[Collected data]
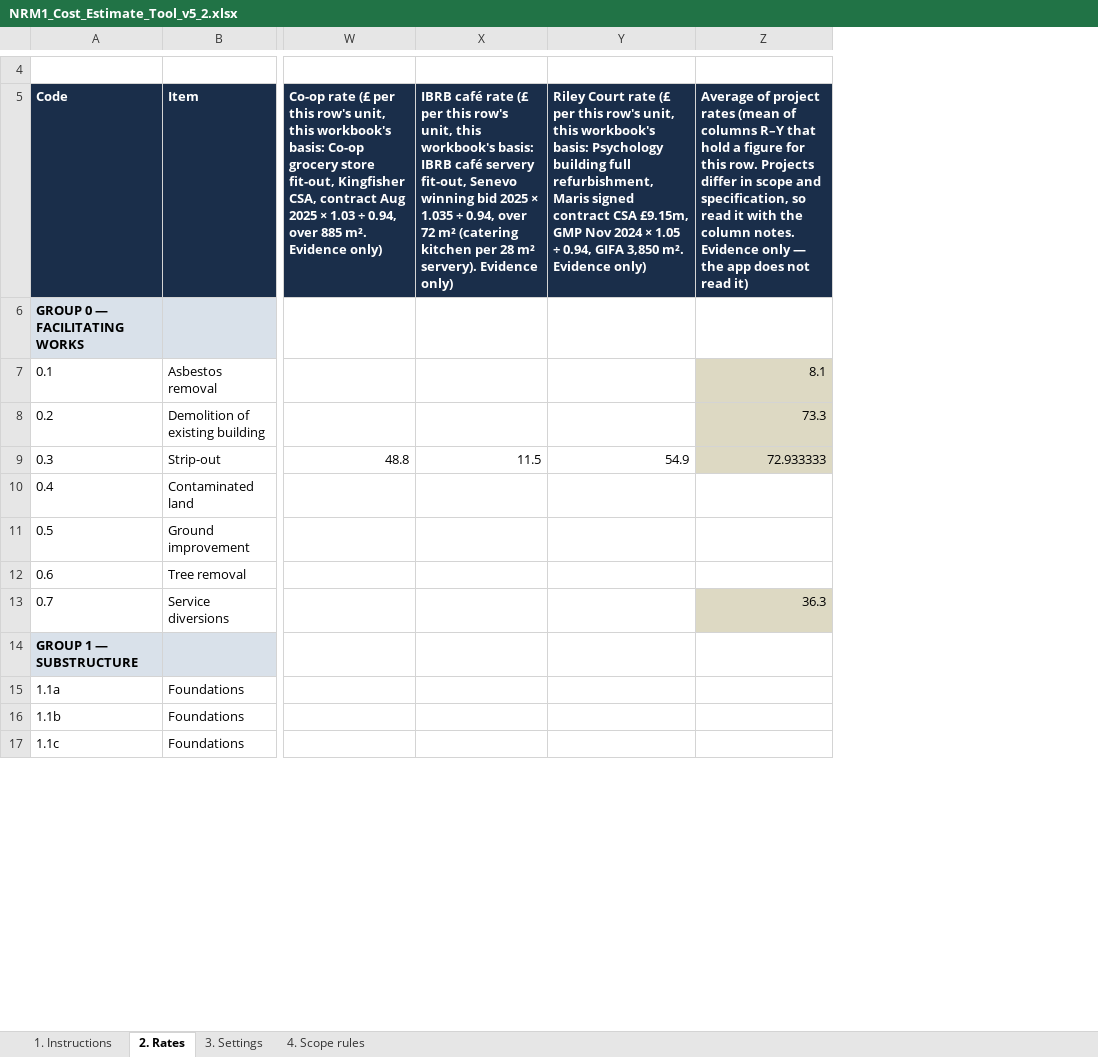
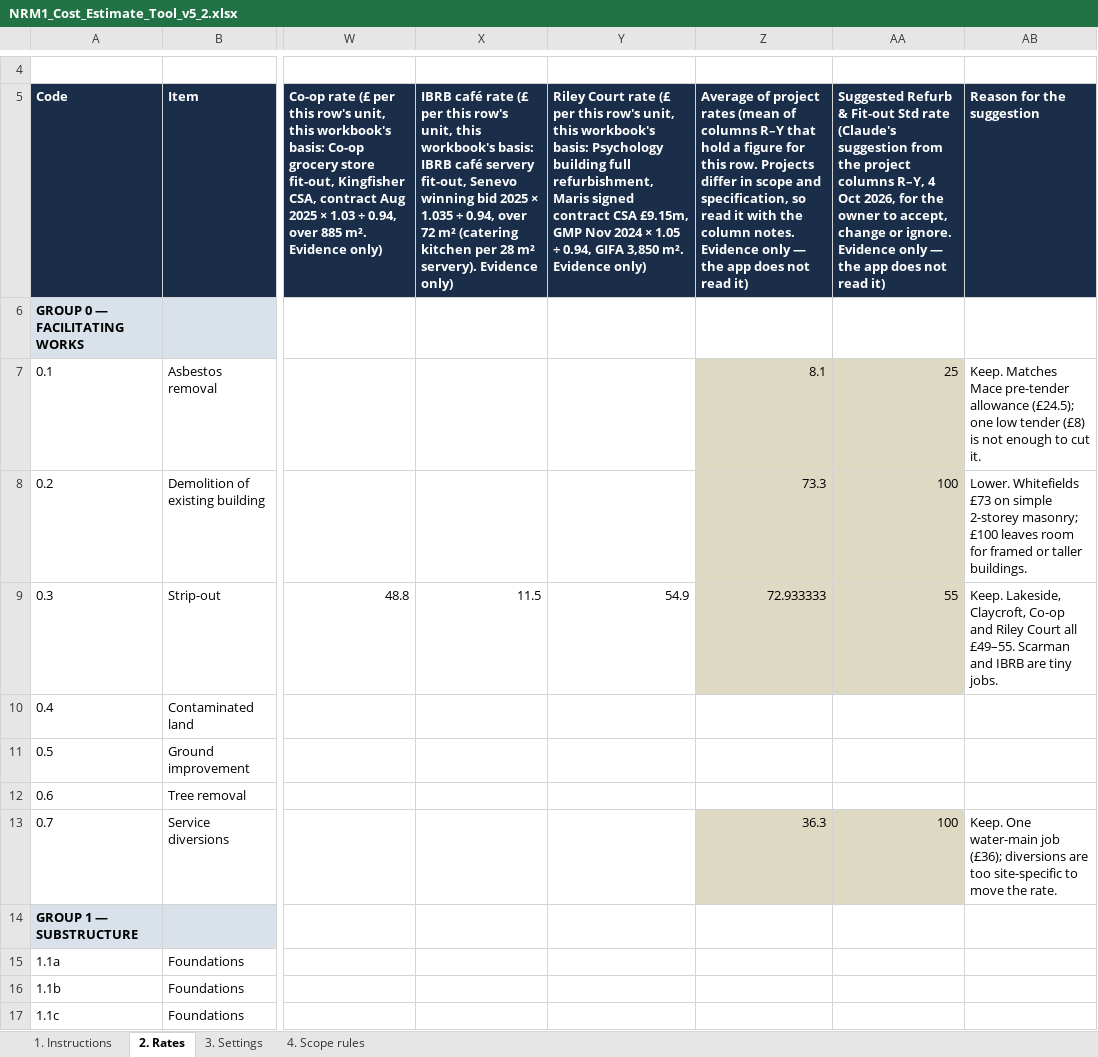
Before and after one commit to MNKayali/estates-ai-tool, an Excel workbook: NRM1_Cost_Estimate_Tool_v5_2.xlsx, sheet 2. Rates, drawn as a sheet; only a part is shown, gaps mark what is left out; values as stored, in another font and other column widths than the file's, no borders; the diff names each change by its address in the sheet, - before the commit and + after, or states it on an @@ line.

```diff
--- a/NRM1_Cost_Estimate_Tool_v5_2.xlsx (sheet 2. Rates)
+++ b/NRM1_Cost_Estimate_Tool_v5_2.xlsx (sheet 2. Rates)
+column AA, rows 5-13: Suggested Refurb & Fit-out Std rate (Claude's suggestion from the project columns R–Y, 4 Oct 2026, for the owner to accept, change or ignore. Evidence only — the app does not read it) |  | 25 | 100 | 55 |  |  |  | 100
+column AB (Reason for the suggestion), rows 7-13: Keep. Matches Mace pre-tender allowance (£24.5); one low tender (£8) is not enough to cut it. | Lower. Whitefields £73 on simple 2-storey masonry; £100 leaves room for framed or taller buildings. | Keep. Lakeside, Claycroft, Co-op and Riley Court all £49–55. Scarman and IBRB are tiny jobs. |  |  |  | Keep. One water-main job (£36); diversions are too site-specific to move the rate.
```
Also changed, not shown: sheet 1. Instructions, 1 other file.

Your goal:
For this exercise, return the records above in full and exactly, omitting the images.

Worked solution:
Before and after one commit to MNKayali/estates-ai-tool, an Excel workbook: NRM1_Cost_Estimate_Tool_v5_2.xlsx, sheet 2. Rates, drawn as a sheet; only a part is shown, gaps mark what is left out; values as stored, in another font and other column widths than the file's, no borders; the diff names each change by its address in the sheet, - before the commit and + after, or states it on an @@ line.

```diff
--- a/NRM1_Cost_Estimate_Tool_v5_2.xlsx (sheet 2. Rates)
+++ b/NRM1_Cost_Estimate_Tool_v5_2.xlsx (sheet 2. Rates)
+column AA, rows 5-13: Suggested Refurb & Fit-out Std rate (Claude's suggestion from the project columns R–Y, 4 Oct 2026, for the owner to accept, change or ignore. Evidence only — the app does not read it) |  | 25 | 100 | 55 |  |  |  | 100
+column AB (Reason for the suggestion), rows 7-13: Keep. Matches Mace pre-tender allowance (£24.5); one low tender (£8) is not enough to cut it. | Lower. Whitefields £73 on simple 2-storey masonry; £100 leaves room for framed or taller buildings. | Keep. Lakeside, Claycroft, Co-op and Riley Court all £49–55. Scarman and IBRB are tiny jobs. |  |  |  | Keep. One water-main job (£36); diversions are too site-specific to move the rate.
```
Also changed, not shown: sheet 1. Instructions, 1 other file.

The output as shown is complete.